A tech support scam uses a series of email drafts to crash computers that are running an older version of MacOS.
Jérôme Segura, lead malware intelligence analyst at Malwarebytes, first detected a website associated with the scam during the 2016 holiday season.
Tech support scam for iOS with season's colours (safari-get[.]com). pic.twitter.com/xtTBCISNRp
— Jérôme Segura (@jeromesegura) December 24, 2016
Segura explains in a blog post that the scam mainly targets Mac users running Safari:
“Simply visiting the malicious site on an older version of MacOS would start creating a series of email drafts, which eventually cause the machine to run out of memory and freeze.”
When a user visits the malicious webpage, it scans their computer to determine which MacOS version they’re running. The website then uses that information to execute one of two behaviors on the machine. In the first variant, the scam causes Apple Mail to open a series of email drafts until the machine freezes. Its second variant invokes iTunes instead.
As of this writing, machines running 10.2.2 don’t trigger the Apple Mail app denial-of-service (DoS) attack. But that doesn’t mean those updated computers are entirely protected.
As Segura notes:
“[T]the second variant appears to still be capable of opening up iTunes, without any prompt in Safari.”
The purpose of a tech support scam, which is among The State of Security’s top five scam types of 2016, is to convince users there’s something wrong with their computer. Attackers can then use a warning message such as the one displayed above to convince them into calling a fake support number, authorizing remote control to their computer, and/or purchasing an illegitimate security solution.
This tech scam depends on Mac users visiting a malicious website. With that in mind, users can protect themselves by avoiding clicking on suspicious email links.

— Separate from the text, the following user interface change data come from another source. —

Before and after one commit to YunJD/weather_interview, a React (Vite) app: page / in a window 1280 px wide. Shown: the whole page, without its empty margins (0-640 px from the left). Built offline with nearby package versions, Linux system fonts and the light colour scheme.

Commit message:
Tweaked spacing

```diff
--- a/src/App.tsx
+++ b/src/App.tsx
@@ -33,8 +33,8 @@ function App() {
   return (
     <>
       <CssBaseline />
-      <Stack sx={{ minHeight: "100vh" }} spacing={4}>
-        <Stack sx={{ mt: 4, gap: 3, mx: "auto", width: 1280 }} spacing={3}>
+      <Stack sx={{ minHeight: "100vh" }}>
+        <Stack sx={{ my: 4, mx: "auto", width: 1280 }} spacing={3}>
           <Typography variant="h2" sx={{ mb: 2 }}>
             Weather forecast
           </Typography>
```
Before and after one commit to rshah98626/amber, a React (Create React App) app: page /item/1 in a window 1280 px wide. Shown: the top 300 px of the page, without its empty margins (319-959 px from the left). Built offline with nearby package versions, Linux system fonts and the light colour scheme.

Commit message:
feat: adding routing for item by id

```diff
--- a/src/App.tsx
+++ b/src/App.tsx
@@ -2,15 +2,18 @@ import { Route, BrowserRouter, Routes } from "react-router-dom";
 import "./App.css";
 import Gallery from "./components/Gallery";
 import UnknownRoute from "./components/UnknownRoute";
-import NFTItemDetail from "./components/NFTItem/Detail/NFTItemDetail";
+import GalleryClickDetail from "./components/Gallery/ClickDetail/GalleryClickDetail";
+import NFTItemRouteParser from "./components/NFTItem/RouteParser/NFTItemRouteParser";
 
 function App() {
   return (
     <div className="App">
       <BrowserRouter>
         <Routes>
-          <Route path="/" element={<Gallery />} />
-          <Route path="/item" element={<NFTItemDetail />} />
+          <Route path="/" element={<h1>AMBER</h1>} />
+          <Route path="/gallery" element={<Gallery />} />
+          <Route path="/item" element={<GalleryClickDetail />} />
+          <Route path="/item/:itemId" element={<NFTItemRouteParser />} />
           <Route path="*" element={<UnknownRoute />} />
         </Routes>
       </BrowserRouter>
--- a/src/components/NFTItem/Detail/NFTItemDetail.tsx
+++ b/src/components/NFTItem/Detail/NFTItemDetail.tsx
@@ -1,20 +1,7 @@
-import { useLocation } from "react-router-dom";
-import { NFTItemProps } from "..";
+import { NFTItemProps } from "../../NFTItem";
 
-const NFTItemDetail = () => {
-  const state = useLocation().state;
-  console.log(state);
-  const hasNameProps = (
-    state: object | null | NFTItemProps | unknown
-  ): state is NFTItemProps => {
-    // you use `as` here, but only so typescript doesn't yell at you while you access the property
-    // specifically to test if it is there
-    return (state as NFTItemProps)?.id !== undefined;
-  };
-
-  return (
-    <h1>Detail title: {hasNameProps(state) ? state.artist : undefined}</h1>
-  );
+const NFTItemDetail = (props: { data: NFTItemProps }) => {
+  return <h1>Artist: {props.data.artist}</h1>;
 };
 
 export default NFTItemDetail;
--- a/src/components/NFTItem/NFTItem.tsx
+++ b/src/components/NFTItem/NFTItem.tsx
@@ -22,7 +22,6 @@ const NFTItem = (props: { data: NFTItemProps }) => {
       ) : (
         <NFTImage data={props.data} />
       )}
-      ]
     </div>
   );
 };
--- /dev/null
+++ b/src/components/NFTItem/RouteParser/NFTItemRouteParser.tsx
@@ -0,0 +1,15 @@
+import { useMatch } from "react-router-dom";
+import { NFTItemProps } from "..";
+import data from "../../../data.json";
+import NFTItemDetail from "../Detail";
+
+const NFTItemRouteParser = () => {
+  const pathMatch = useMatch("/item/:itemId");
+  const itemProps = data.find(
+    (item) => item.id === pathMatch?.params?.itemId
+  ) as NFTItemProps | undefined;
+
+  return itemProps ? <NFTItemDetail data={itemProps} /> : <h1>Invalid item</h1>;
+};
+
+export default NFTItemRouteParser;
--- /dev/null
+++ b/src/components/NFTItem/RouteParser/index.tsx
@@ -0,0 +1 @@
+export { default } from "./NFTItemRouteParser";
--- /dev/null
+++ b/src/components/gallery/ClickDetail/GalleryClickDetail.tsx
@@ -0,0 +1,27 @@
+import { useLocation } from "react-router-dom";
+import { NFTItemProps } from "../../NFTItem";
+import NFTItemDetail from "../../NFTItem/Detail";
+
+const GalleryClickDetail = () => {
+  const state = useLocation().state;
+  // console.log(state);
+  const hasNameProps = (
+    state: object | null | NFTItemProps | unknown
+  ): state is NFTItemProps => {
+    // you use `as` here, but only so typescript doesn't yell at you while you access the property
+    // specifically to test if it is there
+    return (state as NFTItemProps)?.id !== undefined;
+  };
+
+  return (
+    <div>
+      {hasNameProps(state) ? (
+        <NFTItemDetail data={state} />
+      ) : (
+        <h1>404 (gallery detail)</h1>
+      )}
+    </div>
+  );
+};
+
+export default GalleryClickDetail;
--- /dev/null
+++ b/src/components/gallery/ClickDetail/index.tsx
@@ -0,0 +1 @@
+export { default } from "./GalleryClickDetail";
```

They should also make sure to update their systems on a regular basis and to maintain an up-to-date antivirus solution on their computers.